You will take on a series of linear stages that ask you to get from Point A to Point B, collecting crystals and defeating hundreds of enemies along the way, until you get to a point where your skills will be really put to the test, and once you manage to overcome the trial… you will travel to the future! This will change the game’s “late NES era but without any slowdown or flickering” 8-bit look for a 16-bit upgrade with detailed backgrounds, as well as a 16-bit soundtrack that will remind you of what the SNES and the Sega Genesis and its FM synthesizer could do.
After taking on some extra levels you will finally reach the final boss, and after some stuff that I won’t spoil here, the previously linear 2D action platformer will turn into a Metroidvania! Stages will open up, with new paths and extra areas, as well as adding portals you can cross to change between the game’s 8-bit and it’s 16-bit versions. Some areas might be missing platforms in the future, or a path might have opened up which was previously closed in the 8-bit version of said location. The merchant will also have new upgrades and abilities for you to purchase, as well as offer hints for what I think is a rather high price so that you can complete the objectives that will lead you to the end-game run.
The Messenger is an excellent indie release that has found a good home on the Nintendo Switch. I spent half of my time with the game playing on the TV and the other half while in Portable mode, and the game looked just as great and was just as fun in both scenarios. A short game this is not, since you’re looking at 20+ hours to 100% this release between the first part of The Messenger, the jump to 16-bits and the Metroidvania twist. You’ll meet former foes who have turned a new leaf and old enemies with a new look as you try to defeat the greater evil behind all of this before it is too late, and you’re going to have a blast doing so.

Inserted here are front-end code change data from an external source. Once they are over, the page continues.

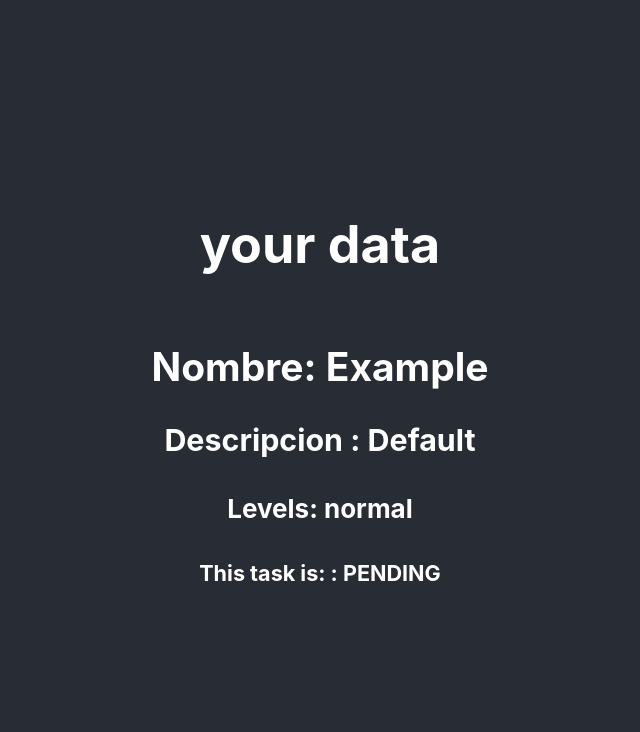
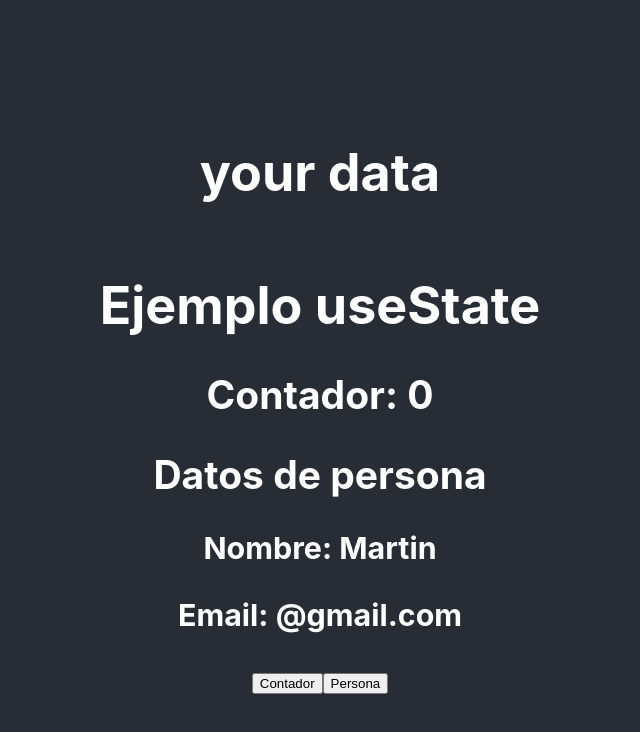
Before and after one commit to crccode/hello-world, a React (Create React App) app: page / in a window 1280 px wide. Shown: the top 732 px of the page, without its empty margins (320-960 px from the left). Built offline with nearby package versions, Linux system fonts and the light colour scheme.

Commit message:
Hook uso useState
Modificar el contenido de un html usando el estado de un boton

```diff
--- a/src/App.js
+++ b/src/App.js
@@ -1,14 +1,15 @@
 import logo from './logo.svg';
 import './App.css';
 import TaskListComponent from './components/container/task_list';
+import Ejemplo1 from './hooks/Ejemplo1';
 
 function App() {
   return (
     <div className="App">
       <header className="App-header">
         <h1>your data</h1>
-        <TaskListComponent></TaskListComponent>
-
+        {/* <TaskListComponent></TaskListComponent> */}
+        <Ejemplo1></Ejemplo1>
       </header>
     </div>
   );
--- a/src/components/container/task_list.jsx
+++ b/src/components/container/task_list.jsx
@@ -4,10 +4,9 @@ import {Task} from "../../models/task.class";
 import TaskComponent from '../pure/task';
 const TaskListComponent= () => {
     const defaultTask = new Task('Example','Default',false,LEVELS.NORMAL);
-    const changeState= (id) => {
+    const changeState = (id) => {
         console.log('dd');
     }
-
     return (
         <div>
             <TaskComponent task={defaultTask}></TaskComponent>
--- /dev/null
+++ b/src/hooks/Ejemplo1.jsx
@@ -0,0 +1,47 @@
+/**
+ * Crear un componente de tiop fucnioN y acceder a su estado
+ * a traves de un hook y modificarlo
+ */
+import React, {useState} from 'react';
+
+const Ejemplo1 = () => {
+    //Valor inicial
+    const valorInicial = 0;
+    const personaInicial = {
+        nombre : 'Martin',
+        email: '@gmail.com'
+    };
+    // Queremnos que si esto se cambia se replique en los componentes HTML
+    // const [nombreVariable, FuncionParaCambiar]= useState(valorInicial)
+    const [contador, setContador] = useState(valorInicial);
+    const [persona, setPersona] = useState(personaInicial);
+    /**
+     * Funcion para actualizar el estado privado del contador y de la persona
+     */
+    function incrementtarContador(){
+        setContador(contador+1)
+    }
+    function actualizarPersona(){
+        setPersona(
+            {
+                nombre: 'Jose',
+                email: '@syrop.com'
+            }
+        )
+    }
+
+    return (
+        <div>
+            <h1>Ejemplo useState</h1>
+            <h2>Contador: {contador}</h2>
+            <h2>Datos de persona</h2>
+            <h3> Nombre: {persona.nombre}</h3>
+            <h3> Email: {persona.email}</h3>
+
+            <button onClick={incrementtarContador}>Contador</button>
+            <button onClick={actualizarPersona}>Persona</button>
+        </div>
+    );
+}
+
+export default Ejemplo1;
--- a/src/models/task.class.js
+++ b/src/models/task.class.js
@@ -1,4 +1,3 @@
-
 import {LEVELS} from "./levels.enum.js"
 export  class Task{
     name='';
```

This The Messenger review is based on a Nintendo Switch copy provided by Devolver Digital.